**Goal of the exercise**
Once the pictures are removed, restate the listing word for word.
_ _ _ _ _ _ _
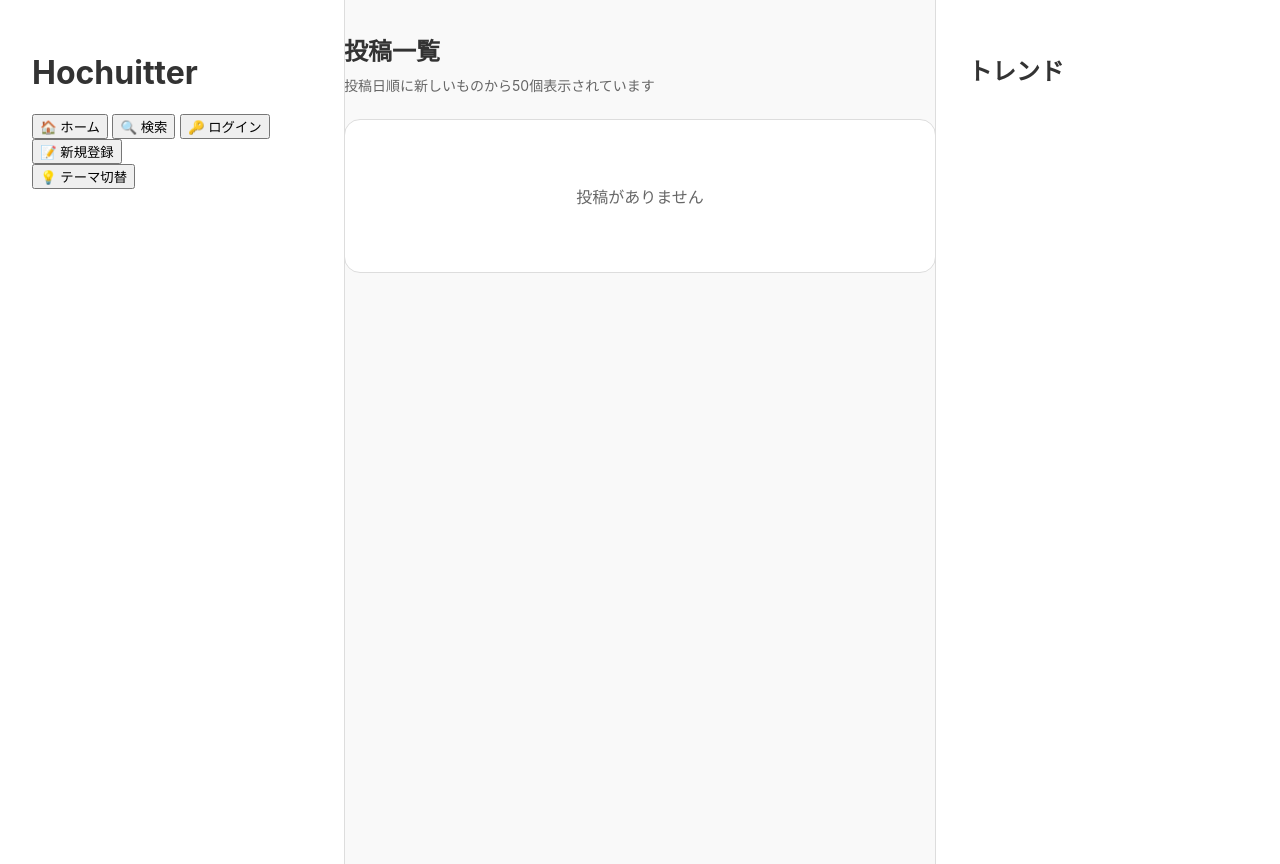
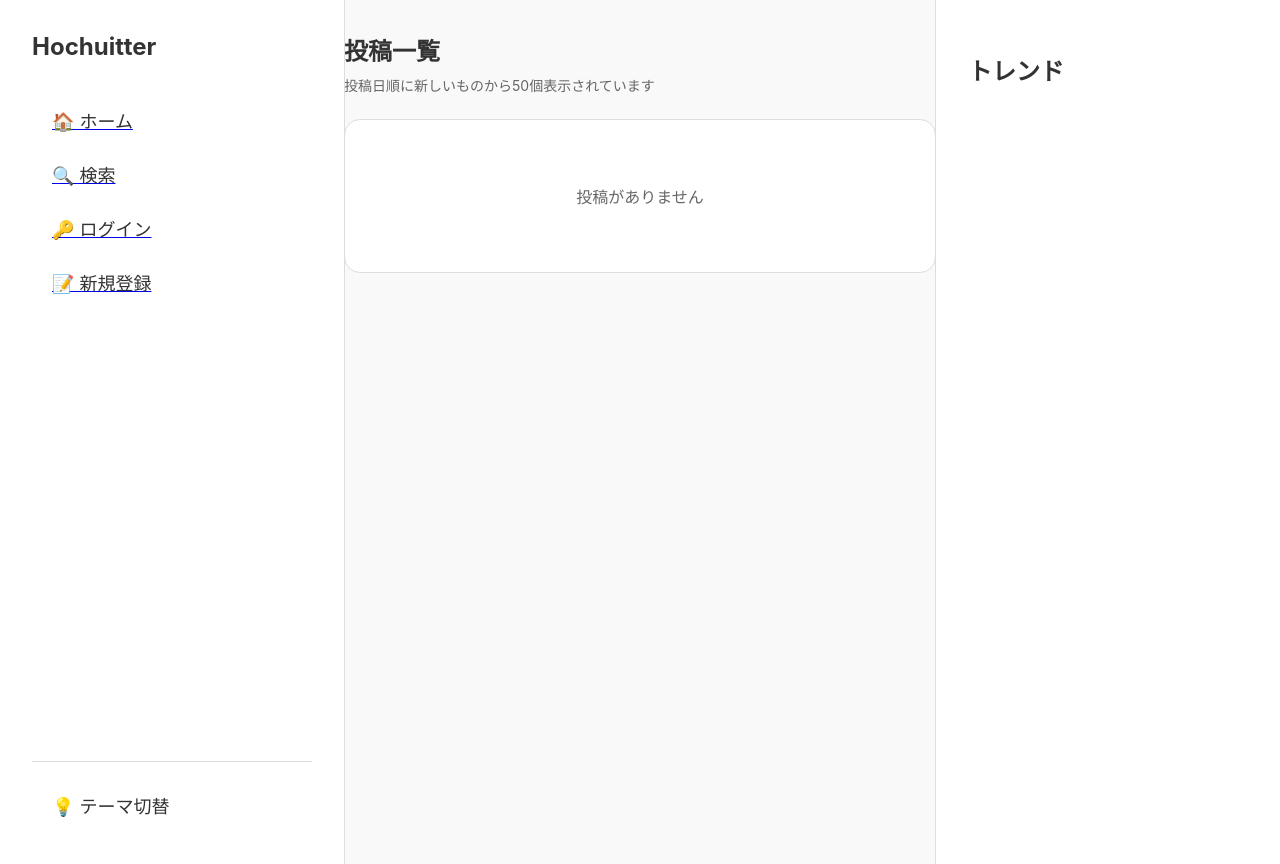
Before and after one commit to hochu-shunsuke/Hochuitter, a Django app: page / in a window 1280 px wide. Run offline with Django 5.2, Linux system fonts and the light colour scheme; data that the repository does not hold is empty.

Commit message:
デザインの改善。

```diff
--- a/sns/templates/base.html
+++ b/sns/templates/base.html
@@ -78,6 +78,51 @@
             border-left: 1px solid var(--border-color);
         }
 
+        /* サイドバーコンテンツ */
+        .sidebar-content {
+            display: flex;
+            flex-direction: column;
+            gap: 0.5rem;
+            height: 100%;
+        }
+
+        .sidebar-content h1 {
+            margin: 0 0 1.5rem 0;
+            font-size: 1.5rem;
+            font-weight: bold;
+            color: var(--text-primary);
+        }
+
+        .nav-button {
+            display: flex;
+            align-items: center;
+            gap: 1rem;
+            width: 100%;
+            padding: 0.875rem 1.25rem;
+            background: none;
+            border: none;
+            border-radius: 9999px;
+            color: var(--text-primary);
+            font-size: 1.125rem;
+            cursor: pointer;
+            transition: all var(--transition-base);
+            text-align: left;
+        }
+
+        .nav-button:hover {
+            background-color: var(--hover-bg);
+            transform: translateX(4px);
+        }
+
+        .nav-button.danger {
+            color: var(--danger-color);
+        }
+
+        .nav-button.danger:hover {
+            background-color: var(--danger-color);
+            color: white;
+        }
+
         /* メインコンテンツ */
         #main-content {
             width: var(--main-width);
@@ -86,6 +131,32 @@
             margin: 0 var(--sidebar-width);
             background-color: var(--bg-main);
             transition: background-color var(--transition-base);
+        }
+
+        /* テーマ切り替えボタン */
+        .theme-toggle {
+            margin-top: auto;
+            padding-top: 1rem;
+            border-top: 1px solid var(--border-color);
+        }
+
+        .theme-button {
+            display: flex;
+            align-items: center;
+            gap: 1rem;
+            width: 100%;
+            padding: 0.875rem 1.25rem;
+            background: none;
+            border: none;
+            border-radius: 9999px;
+            color: var(--text-primary);
+            font-size: 1.125rem;
+            cursor: pointer;
+            transition: all var(--transition-base);
+        }
+
+        .theme-button:hover {
+            background-color: var(--hover-bg);
         }
 
         /* レスポンシブ対応 */
@@ -147,25 +218,25 @@
         <div id="sidebar-left">
             <div class="sidebar-content">
                 <h1>Hochuitter</h1>
-                <nav></nav>
-                    <a href="{% url 'post:index' %}"><button>🏠 ホーム</button></a>
-                    <a href="{% url 'post:index' %}"><button>🔍 検索</button></a>
+                <nav>
+                    <a href="{% url 'post:index' %}"><button class="nav-button">🏠 ホーム</button></a>
+                    <a href="{% url 'post:index' %}"><button class="nav-button">🔍 検索</button></a>
                     {% if user_id %}
-                        <a href="{% url 'post:create_post' %}"><button>✏️ ポストする</button></a>
-                        <a href="{% url 'post:index' %}"><button>💬 メッセージ</button></a>
-                        <a href="{% url 'post:index' %}"><button>🔖 ブックマーク</button></a>
-                        <a href="{% url 'social:userpage' user_id %}"><button>👤 マイページ</button></a>
+                        <a href="{% url 'post:create_post' %}"><button class="nav-button">✏️ ポストする</button></a>
+                        <a href="{% url 'post:index' %}"><button class="nav-button">💬 メッセージ</button></a>
+                        <a href="{% url 'post:index' %}"><button class="nav-button">🔖 ブックマーク</button></a>
+                        <a href="{% url 'social:userpage' user_id %}"><button class="nav-button">👤 マイページ</button></a>
                         <form method="post" action="{% url 'logout' %}">
                             {% csrf_token %}
-                            <button type="submit" style="color: var(--danger-color);">🚪 ログアウト</button>
+                            <button type="submit" class="nav-button danger">🚪 ログアウト</button>
                         </form>
                     {% else %}
-                        <a href="{% url 'login' %}"><button>🔑 ログイン</button></a>
-                        <a href="{% url 'signup' %}"><button>📝 新規登録</button></a>
+                        <a href="{% url 'login' %}"><button class="nav-button">🔑 ログイン</button></a>
+                        <a href="{% url 'signup' %}"><button class="nav-button">📝 新規登録</button></a>
                     {% endif %}
                 </nav>
                 <div class="theme-toggle">
-                    <button id="theme-toggle">💡 テーマ切替</button>
+                    <button id="theme-toggle" class="theme-button">💡 テーマ切替</button>
                 </div>
             </div>
         </div>
```
Also changed, not shown: sns/post/templates/post/index.html (+39 -2 lines).
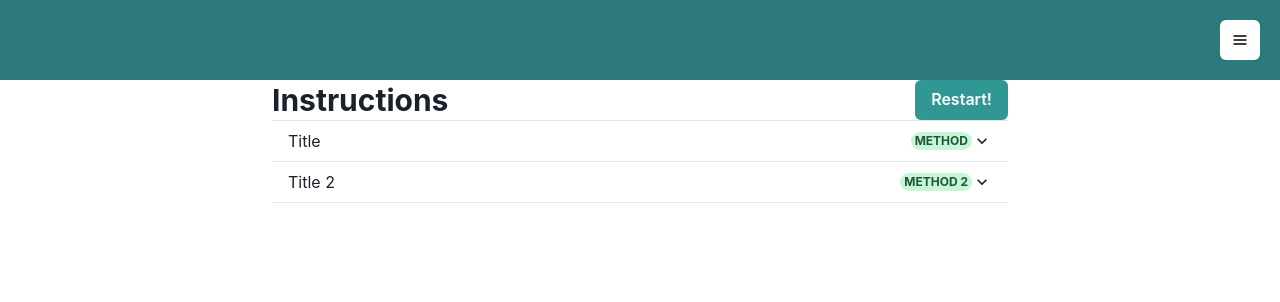
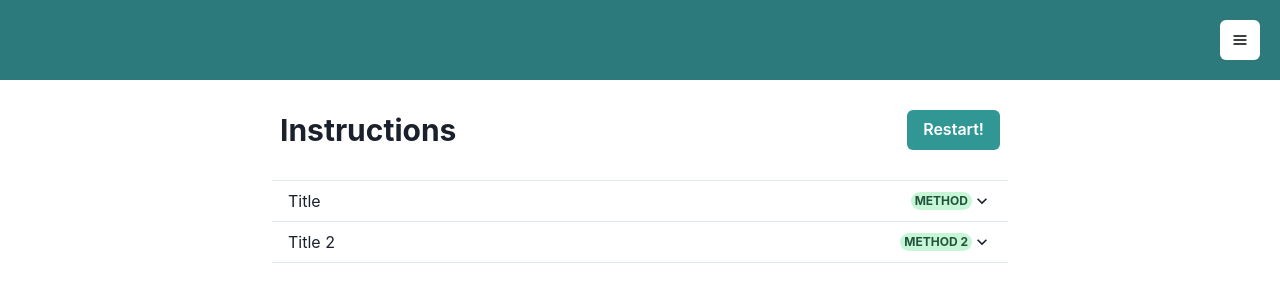
Before and after one commit to bettersg/recyclegowhere, a Next.js app in the folder client/: page / in a window 1280 px wide. Both pictures are taken after a click on the button "How to recycle?". Shown: the top 302 px of the page. Built offline with nearby package versions, Linux system fonts and the light colour scheme; no server answers.

Commit message:
feature/restart
Restart functionality + styling

```diff
--- a/client/components/instructions/InstructionsHeader.tsx
+++ b/client/components/instructions/InstructionsHeader.tsx
@@ -1,16 +1,24 @@
 import { Box, Button, Heading, HStack, Spacer } from "@chakra-ui/react";
+import { Dispatch, SetStateAction } from "react";
+import { Pages } from "spa-pages/pageEnums";
 
-export const InstructionsHeader = () => {
+type Props = {
+	setPage: Dispatch<SetStateAction<Pages>>;
+};
+
+export const InstructionsHeader = ({ setPage }: Props) => {
 	return (
 		<>
 			<Spacer />
-			<HStack>
+			<HStack px={2}>
 				<Box>
 					<Heading size="lg">Instructions</Heading>
 				</Box>
 				<Spacer />
 				<Box>
-					<Button colorScheme="teal">Restart!</Button>
+					<Button onClick={() => setPage(Pages.HOME)} colorScheme="teal">
+						Restart!
+					</Button>
 				</Box>
 			</HStack>
 		</>
--- a/client/pages/index.tsx
+++ b/client/pages/index.tsx
@@ -15,7 +15,7 @@ const Home: NextPage = () => {
 			PageComponent = <HomePickupPage />;
 			break;
 		case Pages.INSTRUCTIONS:
-			PageComponent = <InstructionsPage />;
+			PageComponent = <InstructionsPage setPage={setPage} />;
 			break;
 		case Pages.MAP:
 			PageComponent = <MapPage />;
--- a/client/spa-pages/components/InstructionsPage.tsx
+++ b/client/spa-pages/components/InstructionsPage.tsx
@@ -1,13 +1,19 @@
-import { Flex, Text, Container } from "@chakra-ui/react";
+import { Flex, Text, Container, VStack } from "@chakra-ui/react";
 import { BasePage } from "layouts/BasePage";
 import { AccordionComp, InstructionsHeader } from "components/instructions";
+import { Dispatch, SetStateAction } from "react";
+import { Pages } from "spa-pages/pageEnums";
+
+type Props = {
+	setPage: Dispatch<SetStateAction<Pages>>;
+};
 
 const items = [
 	{ title: "Title", method: "Method", imgURL: "imgUrl", contents: ["1", "2"] },
 	{ title: "Title 2", method: "Method 2", imgURL: "imgUrl 2", contents: ["3", "4"] },
 ];
 
-export const InstructionsPage = () => {
+export const InstructionsPage = ({ setPage }: Props) => {
 	return (
 		<BasePage title="Instructions" description="Singapore's first recycling planner">
 			<Container
@@ -16,8 +22,10 @@ export const InstructionsPage = () => {
 					sm: "container.md",
 				}}
 			>
-				<InstructionsHeader />
-				<AccordionComp items={items} />
+				<VStack spacing={30} align="stretch">
+					<InstructionsHeader setPage={setPage} />
+					<AccordionComp items={items} />
+				</VStack>
 			</Container>
 		</BasePage>
 	);
```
_ _ _ _ _ _ _
**Task response**
Before and after one commit to hochu-shunsuke/Hochuitter, a Django app: page / in a window 1280 px wide. Run offline with Django 5.2, Linux system fonts and the light colour scheme; data that the repository does not hold is empty.

Commit message:
デザインの改善。

```diff
--- a/sns/templates/base.html
+++ b/sns/templates/base.html
@@ -78,6 +78,51 @@
             border-left: 1px solid var(--border-color);
         }
 
+        /* サイドバーコンテンツ */
+        .sidebar-content {
+            display: flex;
+            flex-direction: column;
+            gap: 0.5rem;
+            height: 100%;
+        }
+
+        .sidebar-content h1 {
+            margin: 0 0 1.5rem 0;
+            font-size: 1.5rem;
+            font-weight: bold;
+            color: var(--text-primary);
+        }
+
+        .nav-button {
+            display: flex;
+            align-items: center;
+            gap: 1rem;
+            width: 100%;
+            padding: 0.875rem 1.25rem;
+            background: none;
+            border: none;
+            border-radius: 9999px;
+            color: var(--text-primary);
+            font-size: 1.125rem;
+            cursor: pointer;
+            transition: all var(--transition-base);
+            text-align: left;
+        }
+
+        .nav-button:hover {
+            background-color: var(--hover-bg);
+            transform: translateX(4px);
+        }
+
+        .nav-button.danger {
+            color: var(--danger-color);
+        }
+
+        .nav-button.danger:hover {
+            background-color: var(--danger-color);
+            color: white;
+        }
+
         /* メインコンテンツ */
         #main-content {
             width: var(--main-width);
@@ -86,6 +131,32 @@
             margin: 0 var(--sidebar-width);
             background-color: var(--bg-main);
             transition: background-color var(--transition-base);
+        }
+
+        /* テーマ切り替えボタン */
+        .theme-toggle {
+            margin-top: auto;
+            padding-top: 1rem;
+            border-top: 1px solid var(--border-color);
+        }
+
+        .theme-button {
+            display: flex;
+            align-items: center;
+            gap: 1rem;
+            width: 100%;
+            padding: 0.875rem 1.25rem;
+            background: none;
+            border: none;
+            border-radius: 9999px;
+            color: var(--text-primary);
+            font-size: 1.125rem;
+            cursor: pointer;
+            transition: all var(--transition-base);
+        }
+
+        .theme-button:hover {
+            background-color: var(--hover-bg);
         }
 
         /* レスポンシブ対応 */
@@ -147,25 +218,25 @@
         <div id="sidebar-left">
             <div class="sidebar-content">
                 <h1>Hochuitter</h1>
-                <nav></nav>
-                    <a href="{% url 'post:index' %}"><button>🏠 ホーム</button></a>
-                    <a href="{% url 'post:index' %}"><button>🔍 検索</button></a>
+                <nav>
+                    <a href="{% url 'post:index' %}"><button class="nav-button">🏠 ホーム</button></a>
+                    <a href="{% url 'post:index' %}"><button class="nav-button">🔍 検索</button></a>
                     {% if user_id %}
-                        <a href="{% url 'post:create_post' %}"><button>✏️ ポストする</button></a>
-                        <a href="{% url 'post:index' %}"><button>💬 メッセージ</button></a>
-                        <a href="{% url 'post:index' %}"><button>🔖 ブックマーク</button></a>
-                        <a href="{% url 'social:userpage' user_id %}"><button>👤 マイページ</button></a>
+                        <a href="{% url 'post:create_post' %}"><button class="nav-button">✏️ ポストする</button></a>
+                        <a href="{% url 'post:index' %}"><button class="nav-button">💬 メッセージ</button></a>
+                        <a href="{% url 'post:index' %}"><button class="nav-button">🔖 ブックマーク</button></a>
+                        <a href="{% url 'social:userpage' user_id %}"><button class="nav-button">👤 マイページ</button></a>
                         <form method="post" action="{% url 'logout' %}">
                             {% csrf_token %}
-                            <button type="submit" style="color: var(--danger-color);">🚪 ログアウト</button>
+                            <button type="submit" class="nav-button danger">🚪 ログアウト</button>
                         </form>
                     {% else %}
-                        <a href="{% url 'login' %}"><button>🔑 ログイン</button></a>
-                        <a href="{% url 'signup' %}"><button>📝 新規登録</button></a>
+                        <a href="{% url 'login' %}"><button class="nav-button">🔑 ログイン</button></a>
+                        <a href="{% url 'signup' %}"><button class="nav-button">📝 新規登録</button></a>
                     {% endif %}
                 </nav>
                 <div class="theme-toggle">
-                    <button id="theme-toggle">💡 テーマ切替</button>
+                    <button id="theme-toggle" class="theme-button">💡 テーマ切替</button>
                 </div>
             </div>
         </div>
```
Also changed, not shown: sns/post/templates/post/index.html (+39 -2 lines).
Before and after one commit to bettersg/recyclegowhere, a Next.js app in the folder client/: page / in a window 1280 px wide. Both pictures are taken after a click on the button "How to recycle?". Shown: the top 302 px of the page. Built offline with nearby package versions, Linux system fonts and the light colour scheme; no server answers.

Commit message:
feature/restart
Restart functionality + styling

```diff
--- a/client/components/instructions/InstructionsHeader.tsx
+++ b/client/components/instructions/InstructionsHeader.tsx
@@ -1,16 +1,24 @@
 import { Box, Button, Heading, HStack, Spacer } from "@chakra-ui/react";
+import { Dispatch, SetStateAction } from "react";
+import { Pages } from "spa-pages/pageEnums";
 
-export const InstructionsHeader = () => {
+type Props = {
+	setPage: Dispatch<SetStateAction<Pages>>;
+};
+
+export const InstructionsHeader = ({ setPage }: Props) => {
 	return (
 		<>
 			<Spacer />
-			<HStack>
+			<HStack px={2}>
 				<Box>
 					<Heading size="lg">Instructions</Heading>
 				</Box>
 				<Spacer />
 				<Box>
-					<Button colorScheme="teal">Restart!</Button>
+					<Button onClick={() => setPage(Pages.HOME)} colorScheme="teal">
+						Restart!
+					</Button>
 				</Box>
 			</HStack>
 		</>
--- a/client/pages/index.tsx
+++ b/client/pages/index.tsx
@@ -15,7 +15,7 @@ const Home: NextPage = () => {
 			PageComponent = <HomePickupPage />;
 			break;
 		case Pages.INSTRUCTIONS:
-			PageComponent = <InstructionsPage />;
+			PageComponent = <InstructionsPage setPage={setPage} />;
 			break;
 		case Pages.MAP:
 			PageComponent = <MapPage />;
--- a/client/spa-pages/components/InstructionsPage.tsx
+++ b/client/spa-pages/components/InstructionsPage.tsx
@@ -1,13 +1,19 @@
-import { Flex, Text, Container } from "@chakra-ui/react";
+import { Flex, Text, Container, VStack } from "@chakra-ui/react";
 import { BasePage } from "layouts/BasePage";
 import { AccordionComp, InstructionsHeader } from "components/instructions";
+import { Dispatch, SetStateAction } from "react";
+import { Pages } from "spa-pages/pageEnums";
+
+type Props = {
+	setPage: Dispatch<SetStateAction<Pages>>;
+};
 
 const items = [
 	{ title: "Title", method: "Method", imgURL: "imgUrl", contents: ["1", "2"] },
 	{ title: "Title 2", method: "Method 2", imgURL: "imgUrl 2", contents: ["3", "4"] },
 ];
 
-export const InstructionsPage = () => {
+export const InstructionsPage = ({ setPage }: Props) => {
 	return (
 		<BasePage title="Instructions" description="Singapore's first recycling planner">
 			<Container
@@ -16,8 +22,10 @@ export const InstructionsPage = () => {
 					sm: "container.md",
 				}}
 			>
-				<InstructionsHeader />
-				<AccordionComp items={items} />
+				<VStack spacing={30} align="stretch">
+					<InstructionsHeader setPage={setPage} />
+					<AccordionComp items={items} />
+				</VStack>
 			</Container>
 		</BasePage>
 	);
```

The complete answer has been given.